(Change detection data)
↓↓↓

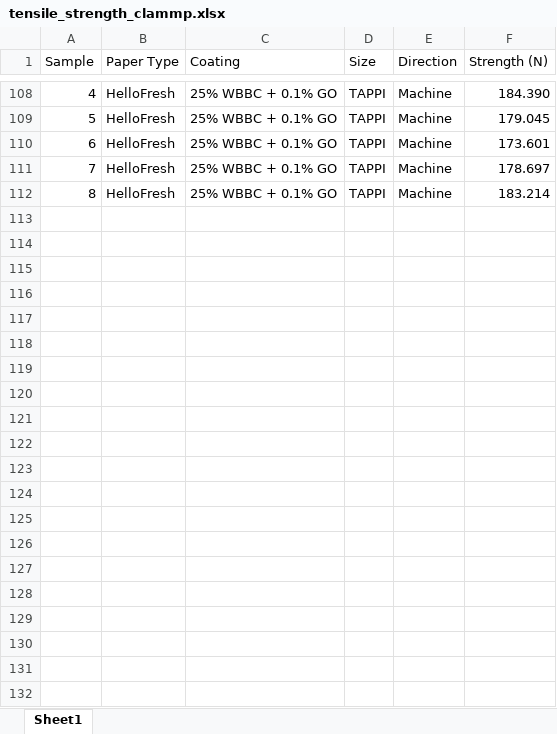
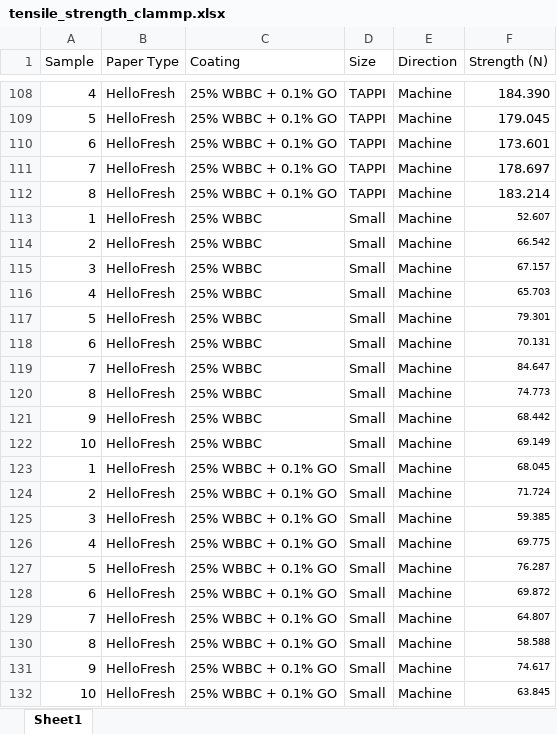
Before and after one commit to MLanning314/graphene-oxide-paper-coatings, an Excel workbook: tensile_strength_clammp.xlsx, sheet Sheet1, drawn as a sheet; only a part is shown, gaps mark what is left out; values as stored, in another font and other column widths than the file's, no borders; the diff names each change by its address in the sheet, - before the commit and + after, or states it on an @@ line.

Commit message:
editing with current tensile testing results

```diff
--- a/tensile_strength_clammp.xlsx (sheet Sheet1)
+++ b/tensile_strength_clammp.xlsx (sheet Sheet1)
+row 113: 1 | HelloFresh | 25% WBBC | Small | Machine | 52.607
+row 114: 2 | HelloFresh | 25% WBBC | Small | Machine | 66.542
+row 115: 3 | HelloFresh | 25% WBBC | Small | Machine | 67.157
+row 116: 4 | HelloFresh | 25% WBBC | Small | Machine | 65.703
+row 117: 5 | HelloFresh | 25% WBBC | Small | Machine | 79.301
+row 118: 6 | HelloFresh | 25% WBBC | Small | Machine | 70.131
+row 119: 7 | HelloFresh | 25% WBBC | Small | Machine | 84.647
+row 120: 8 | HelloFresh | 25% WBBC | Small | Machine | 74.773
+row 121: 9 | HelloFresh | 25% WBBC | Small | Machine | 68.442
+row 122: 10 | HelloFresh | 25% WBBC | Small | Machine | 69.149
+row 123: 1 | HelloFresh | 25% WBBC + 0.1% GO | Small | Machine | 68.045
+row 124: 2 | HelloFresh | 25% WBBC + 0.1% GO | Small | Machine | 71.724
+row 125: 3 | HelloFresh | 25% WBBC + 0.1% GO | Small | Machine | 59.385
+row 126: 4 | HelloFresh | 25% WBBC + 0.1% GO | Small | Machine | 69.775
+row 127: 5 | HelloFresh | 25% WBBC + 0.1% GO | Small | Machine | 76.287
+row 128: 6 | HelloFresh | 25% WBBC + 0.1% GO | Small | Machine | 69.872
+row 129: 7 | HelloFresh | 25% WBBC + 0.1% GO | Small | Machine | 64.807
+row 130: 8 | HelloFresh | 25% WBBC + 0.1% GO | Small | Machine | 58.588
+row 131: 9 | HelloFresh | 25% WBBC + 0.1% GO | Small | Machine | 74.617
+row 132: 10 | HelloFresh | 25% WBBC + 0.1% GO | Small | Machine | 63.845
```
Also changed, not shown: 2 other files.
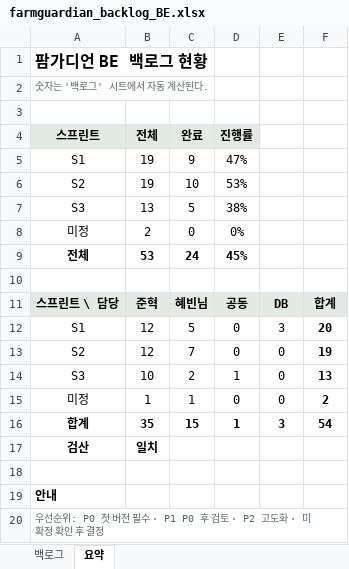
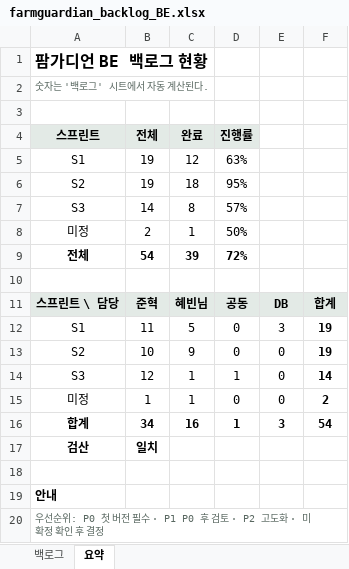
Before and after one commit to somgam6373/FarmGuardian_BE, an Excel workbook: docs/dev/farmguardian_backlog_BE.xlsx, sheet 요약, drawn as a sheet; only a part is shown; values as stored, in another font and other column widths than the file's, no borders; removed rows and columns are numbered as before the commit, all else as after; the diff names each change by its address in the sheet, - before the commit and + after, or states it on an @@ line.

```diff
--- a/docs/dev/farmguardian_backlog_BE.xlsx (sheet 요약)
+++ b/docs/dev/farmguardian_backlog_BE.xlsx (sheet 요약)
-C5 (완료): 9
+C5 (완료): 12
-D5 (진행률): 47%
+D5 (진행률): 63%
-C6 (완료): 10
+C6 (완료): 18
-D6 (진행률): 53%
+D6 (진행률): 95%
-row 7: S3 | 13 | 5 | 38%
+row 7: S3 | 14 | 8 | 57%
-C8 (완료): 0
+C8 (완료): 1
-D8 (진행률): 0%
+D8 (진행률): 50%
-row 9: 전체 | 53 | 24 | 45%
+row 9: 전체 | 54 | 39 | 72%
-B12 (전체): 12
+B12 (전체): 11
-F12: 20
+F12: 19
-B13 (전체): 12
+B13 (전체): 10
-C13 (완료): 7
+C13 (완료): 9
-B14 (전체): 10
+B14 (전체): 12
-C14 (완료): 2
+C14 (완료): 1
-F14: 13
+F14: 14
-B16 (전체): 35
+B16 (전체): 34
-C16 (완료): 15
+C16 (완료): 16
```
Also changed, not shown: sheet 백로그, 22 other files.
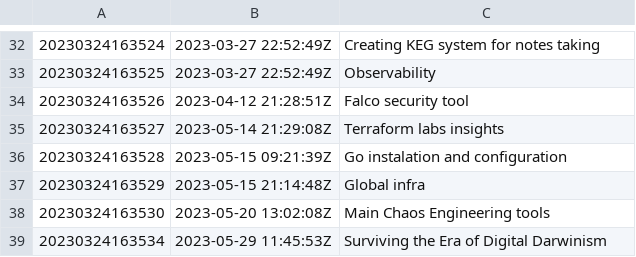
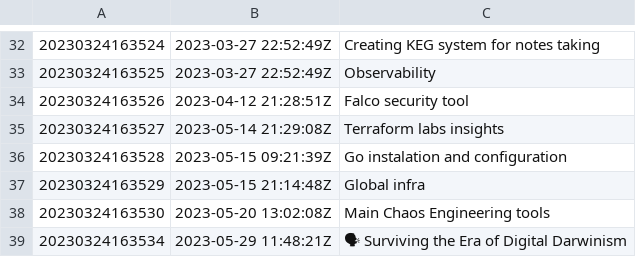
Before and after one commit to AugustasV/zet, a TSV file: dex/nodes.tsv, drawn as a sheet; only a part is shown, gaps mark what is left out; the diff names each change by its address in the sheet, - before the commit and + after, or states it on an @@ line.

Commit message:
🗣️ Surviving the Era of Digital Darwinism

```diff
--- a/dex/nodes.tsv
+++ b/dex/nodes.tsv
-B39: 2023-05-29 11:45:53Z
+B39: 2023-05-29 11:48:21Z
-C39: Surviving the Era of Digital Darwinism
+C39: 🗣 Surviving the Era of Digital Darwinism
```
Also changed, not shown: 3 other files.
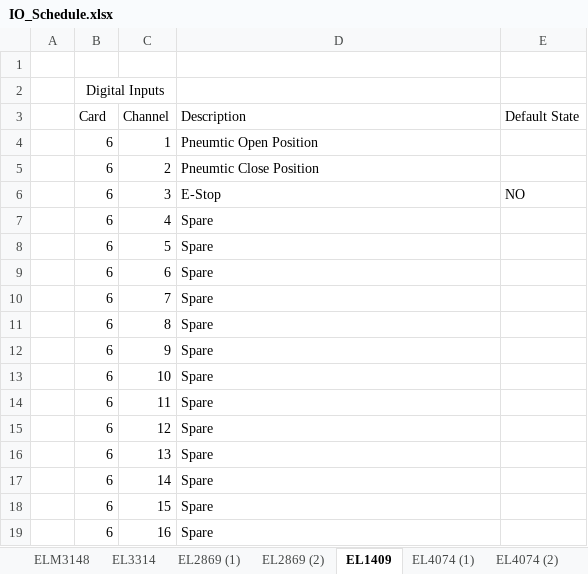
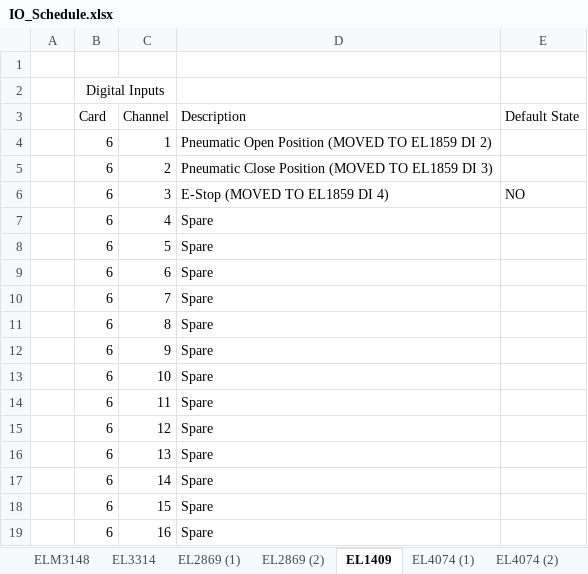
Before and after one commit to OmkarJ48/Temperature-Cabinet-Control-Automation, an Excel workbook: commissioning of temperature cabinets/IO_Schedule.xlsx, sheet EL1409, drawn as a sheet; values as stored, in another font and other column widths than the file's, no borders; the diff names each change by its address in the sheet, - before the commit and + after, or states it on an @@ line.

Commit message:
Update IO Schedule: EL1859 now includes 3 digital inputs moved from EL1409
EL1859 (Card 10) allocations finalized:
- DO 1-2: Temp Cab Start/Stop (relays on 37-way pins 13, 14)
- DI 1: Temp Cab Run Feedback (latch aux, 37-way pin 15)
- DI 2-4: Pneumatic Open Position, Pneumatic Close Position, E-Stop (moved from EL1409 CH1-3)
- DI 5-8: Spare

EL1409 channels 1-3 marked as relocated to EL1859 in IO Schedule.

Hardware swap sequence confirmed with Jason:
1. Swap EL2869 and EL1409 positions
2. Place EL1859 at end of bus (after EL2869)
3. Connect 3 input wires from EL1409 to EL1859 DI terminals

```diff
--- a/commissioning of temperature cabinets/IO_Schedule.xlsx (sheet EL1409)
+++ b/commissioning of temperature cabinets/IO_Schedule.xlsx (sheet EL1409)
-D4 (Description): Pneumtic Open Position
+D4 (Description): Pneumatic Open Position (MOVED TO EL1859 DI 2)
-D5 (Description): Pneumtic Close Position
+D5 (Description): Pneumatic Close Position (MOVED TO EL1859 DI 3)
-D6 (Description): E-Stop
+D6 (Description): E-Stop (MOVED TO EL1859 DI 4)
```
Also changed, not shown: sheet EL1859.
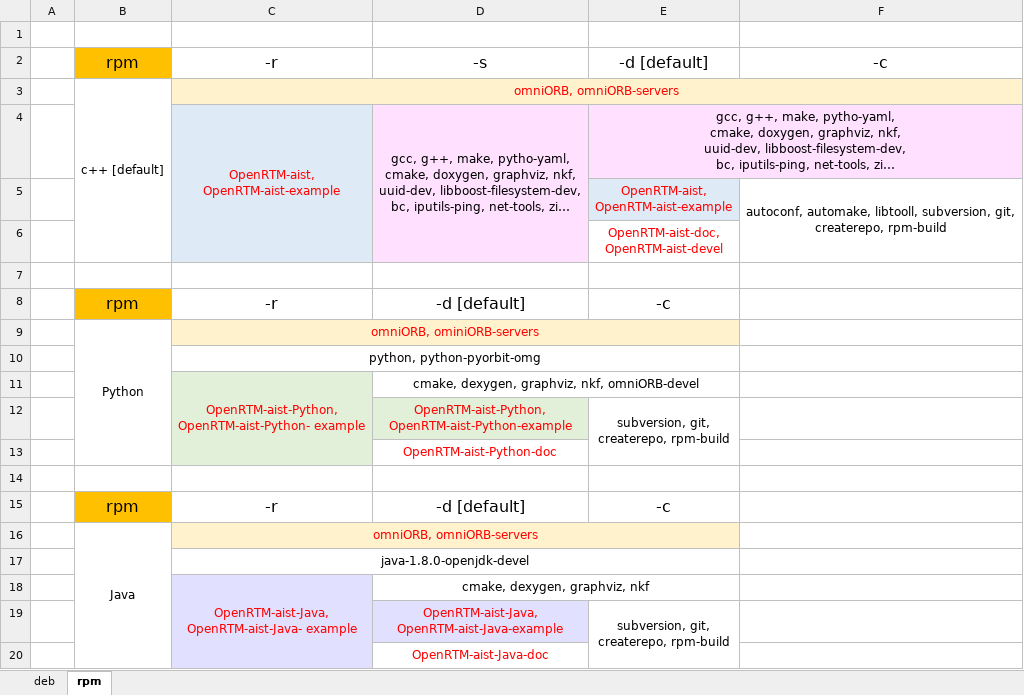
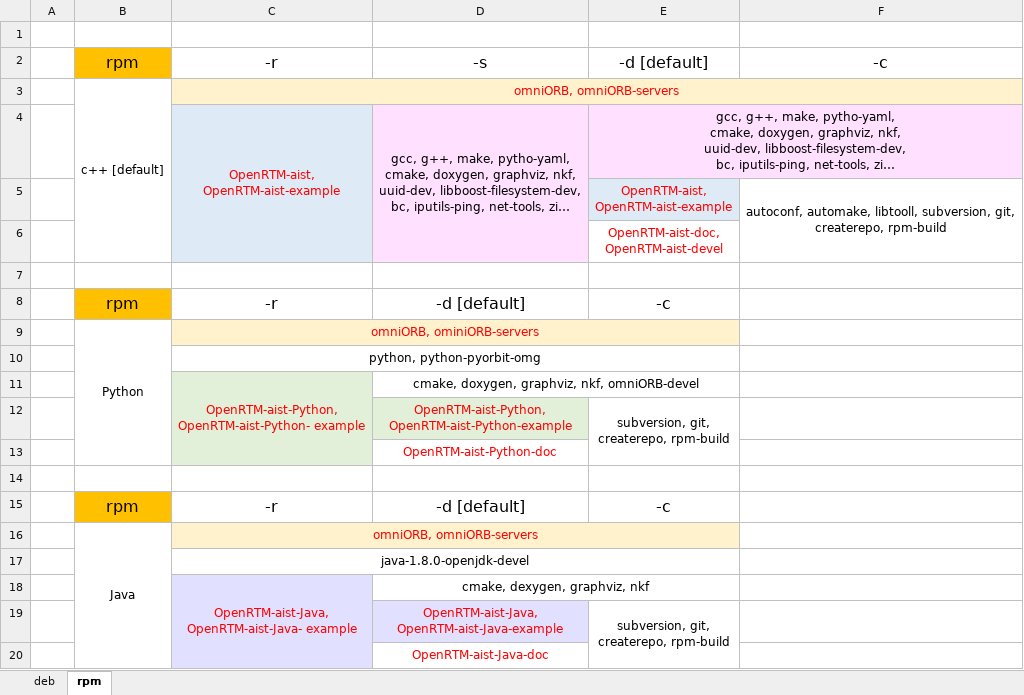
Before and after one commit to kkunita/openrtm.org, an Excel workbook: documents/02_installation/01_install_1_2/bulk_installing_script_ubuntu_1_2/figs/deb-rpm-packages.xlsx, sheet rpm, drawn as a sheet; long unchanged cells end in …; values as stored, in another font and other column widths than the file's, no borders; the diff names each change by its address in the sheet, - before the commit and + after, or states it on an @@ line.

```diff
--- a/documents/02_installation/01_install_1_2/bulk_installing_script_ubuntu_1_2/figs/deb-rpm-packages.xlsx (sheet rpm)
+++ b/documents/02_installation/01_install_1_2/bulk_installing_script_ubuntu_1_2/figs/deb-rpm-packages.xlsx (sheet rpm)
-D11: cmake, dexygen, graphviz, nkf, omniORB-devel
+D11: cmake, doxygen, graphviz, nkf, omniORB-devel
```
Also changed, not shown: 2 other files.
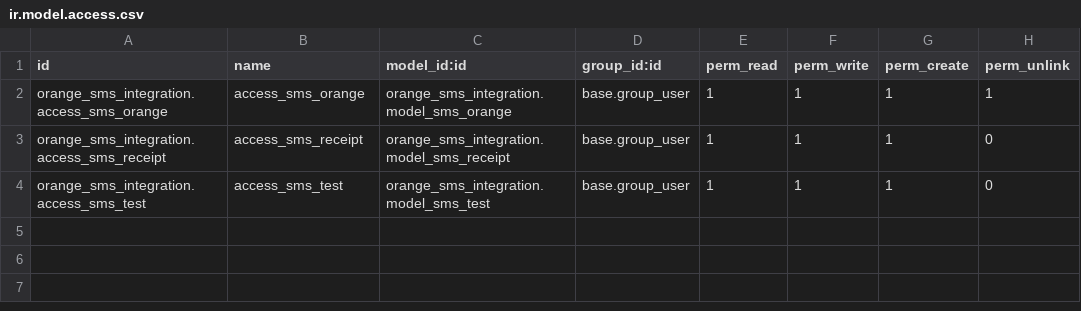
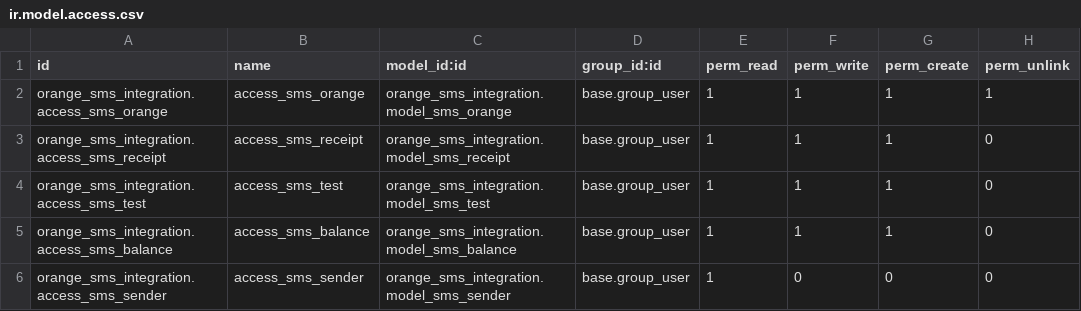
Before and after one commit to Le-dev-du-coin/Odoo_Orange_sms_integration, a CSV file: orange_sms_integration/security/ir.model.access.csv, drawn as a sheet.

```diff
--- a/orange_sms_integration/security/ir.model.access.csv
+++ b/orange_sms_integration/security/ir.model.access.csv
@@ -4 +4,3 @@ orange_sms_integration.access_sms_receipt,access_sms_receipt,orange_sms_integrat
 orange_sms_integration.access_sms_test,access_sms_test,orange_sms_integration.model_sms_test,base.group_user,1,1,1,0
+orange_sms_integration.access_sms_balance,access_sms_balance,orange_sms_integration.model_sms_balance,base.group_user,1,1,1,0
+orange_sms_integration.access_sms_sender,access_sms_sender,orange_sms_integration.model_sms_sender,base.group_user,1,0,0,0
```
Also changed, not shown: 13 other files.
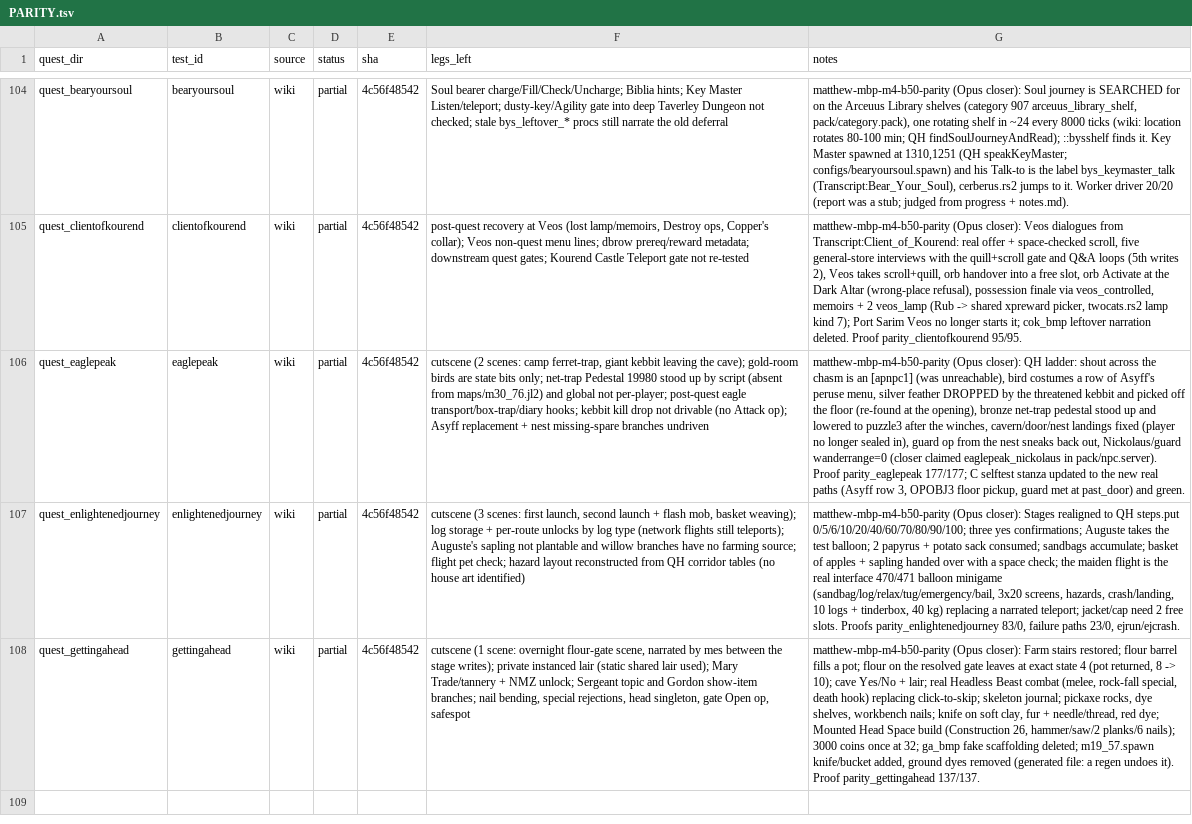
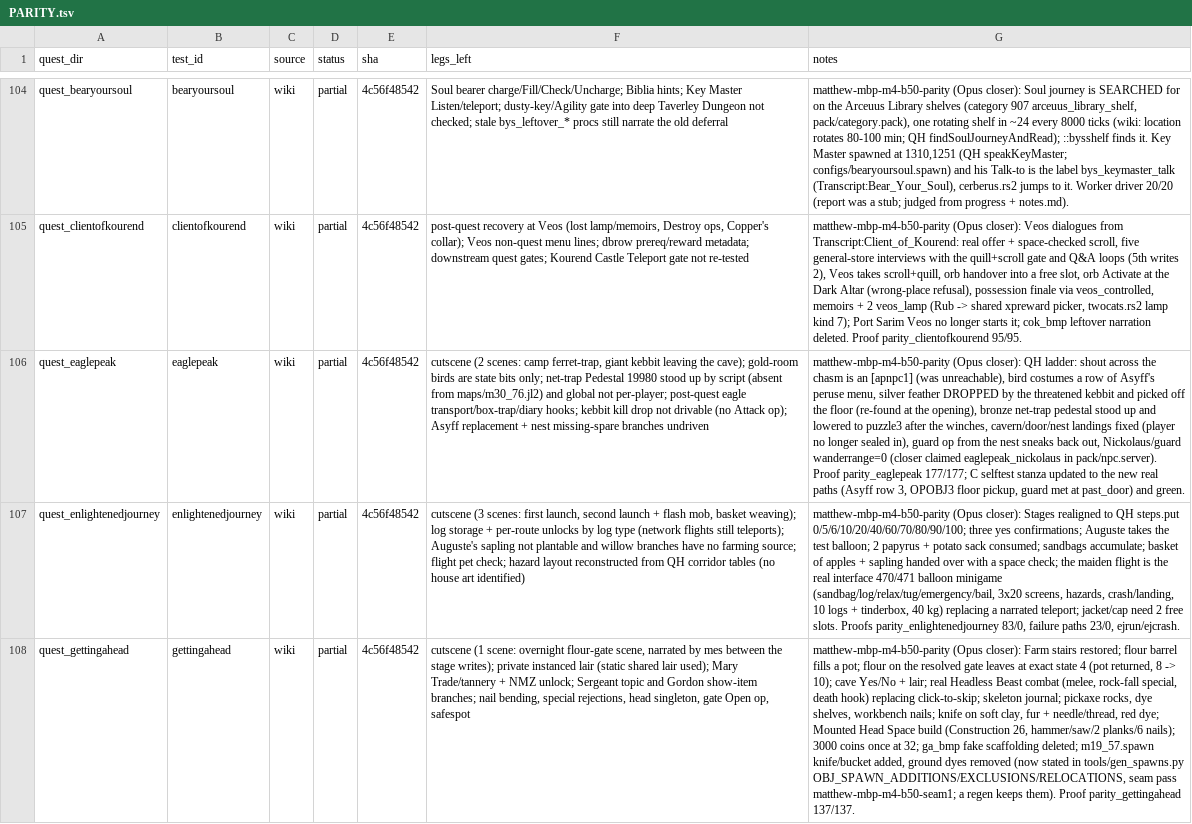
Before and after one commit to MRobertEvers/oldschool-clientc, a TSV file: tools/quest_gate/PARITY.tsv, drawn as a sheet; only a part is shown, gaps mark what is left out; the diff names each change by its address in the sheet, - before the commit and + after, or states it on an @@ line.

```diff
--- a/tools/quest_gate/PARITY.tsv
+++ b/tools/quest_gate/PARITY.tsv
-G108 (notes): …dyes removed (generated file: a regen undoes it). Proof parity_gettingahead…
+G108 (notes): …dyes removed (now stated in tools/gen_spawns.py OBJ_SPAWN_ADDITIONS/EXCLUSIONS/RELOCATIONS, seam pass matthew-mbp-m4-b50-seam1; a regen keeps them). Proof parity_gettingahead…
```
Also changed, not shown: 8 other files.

↑↑↑

Problem to solve:
Reproduce, character for character, only the lines of the preceding data that start at the line with "Update IO Schedule: EL1859" and end at the line with "- DI 5-8: Spare", both included.

Answer to the exercise:
Update IO Schedule: EL1859 now includes 3 digital inputs moved from EL1409
EL1859 (Card 10) allocations finalized:
- DO 1-2: Temp Cab Start/Stop (relays on 37-way pins 13, 14)
- DI 1: Temp Cab Run Feedback (latch aux, 37-way pin 15)
- DI 2-4: Pneumatic Open Position, Pneumatic Close Position, E-Stop (moved from EL1409 CH1-3)
- DI 5-8: Spare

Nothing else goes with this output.